Collect every line in the records below that contains the word "docs".
── Records to process ──
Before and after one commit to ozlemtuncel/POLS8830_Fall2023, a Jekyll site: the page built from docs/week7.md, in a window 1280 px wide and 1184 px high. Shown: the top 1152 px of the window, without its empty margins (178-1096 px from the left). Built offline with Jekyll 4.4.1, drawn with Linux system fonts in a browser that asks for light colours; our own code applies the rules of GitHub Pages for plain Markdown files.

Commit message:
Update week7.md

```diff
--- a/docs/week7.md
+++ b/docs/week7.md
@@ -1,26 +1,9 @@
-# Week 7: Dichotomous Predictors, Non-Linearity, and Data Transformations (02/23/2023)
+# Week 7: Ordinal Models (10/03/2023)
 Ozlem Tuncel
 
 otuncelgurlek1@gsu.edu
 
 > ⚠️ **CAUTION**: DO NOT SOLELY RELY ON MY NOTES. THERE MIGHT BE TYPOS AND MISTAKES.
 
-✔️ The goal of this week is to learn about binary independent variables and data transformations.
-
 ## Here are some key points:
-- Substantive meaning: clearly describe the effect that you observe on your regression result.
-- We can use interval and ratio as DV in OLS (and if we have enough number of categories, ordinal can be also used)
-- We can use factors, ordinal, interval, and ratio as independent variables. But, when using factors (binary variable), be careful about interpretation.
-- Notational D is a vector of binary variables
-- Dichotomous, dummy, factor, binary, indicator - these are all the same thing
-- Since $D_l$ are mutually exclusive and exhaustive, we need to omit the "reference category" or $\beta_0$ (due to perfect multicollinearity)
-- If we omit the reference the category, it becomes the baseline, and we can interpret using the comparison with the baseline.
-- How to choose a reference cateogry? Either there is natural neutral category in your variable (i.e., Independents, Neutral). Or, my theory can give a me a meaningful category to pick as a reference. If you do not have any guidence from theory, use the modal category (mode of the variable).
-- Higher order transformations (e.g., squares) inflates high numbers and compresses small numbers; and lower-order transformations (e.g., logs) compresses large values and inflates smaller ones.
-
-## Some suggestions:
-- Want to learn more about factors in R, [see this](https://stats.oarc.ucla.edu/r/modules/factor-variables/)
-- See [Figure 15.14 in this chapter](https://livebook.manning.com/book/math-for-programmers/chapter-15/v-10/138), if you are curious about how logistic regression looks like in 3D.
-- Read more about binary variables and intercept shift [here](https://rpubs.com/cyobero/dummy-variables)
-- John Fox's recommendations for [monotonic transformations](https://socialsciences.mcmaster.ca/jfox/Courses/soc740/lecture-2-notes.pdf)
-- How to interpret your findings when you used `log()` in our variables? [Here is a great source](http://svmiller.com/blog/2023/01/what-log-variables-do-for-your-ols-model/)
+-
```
───
▶ **Task response**
Before and after one commit to ozlemtuncel/POLS8830_Fall2023, a Jekyll site: the page built from docs/week7.md, in a window 1280 px wide and 1184 px high. Shown: the top 1152 px of the window, without its empty margins (178-1096 px from the left). Built offline with Jekyll 4.4.1, drawn with Linux system fonts in a browser that asks for light colours; our own code applies the rules of GitHub Pages for plain Markdown files.
--- a/docs/week7.md
+++ b/docs/week7.md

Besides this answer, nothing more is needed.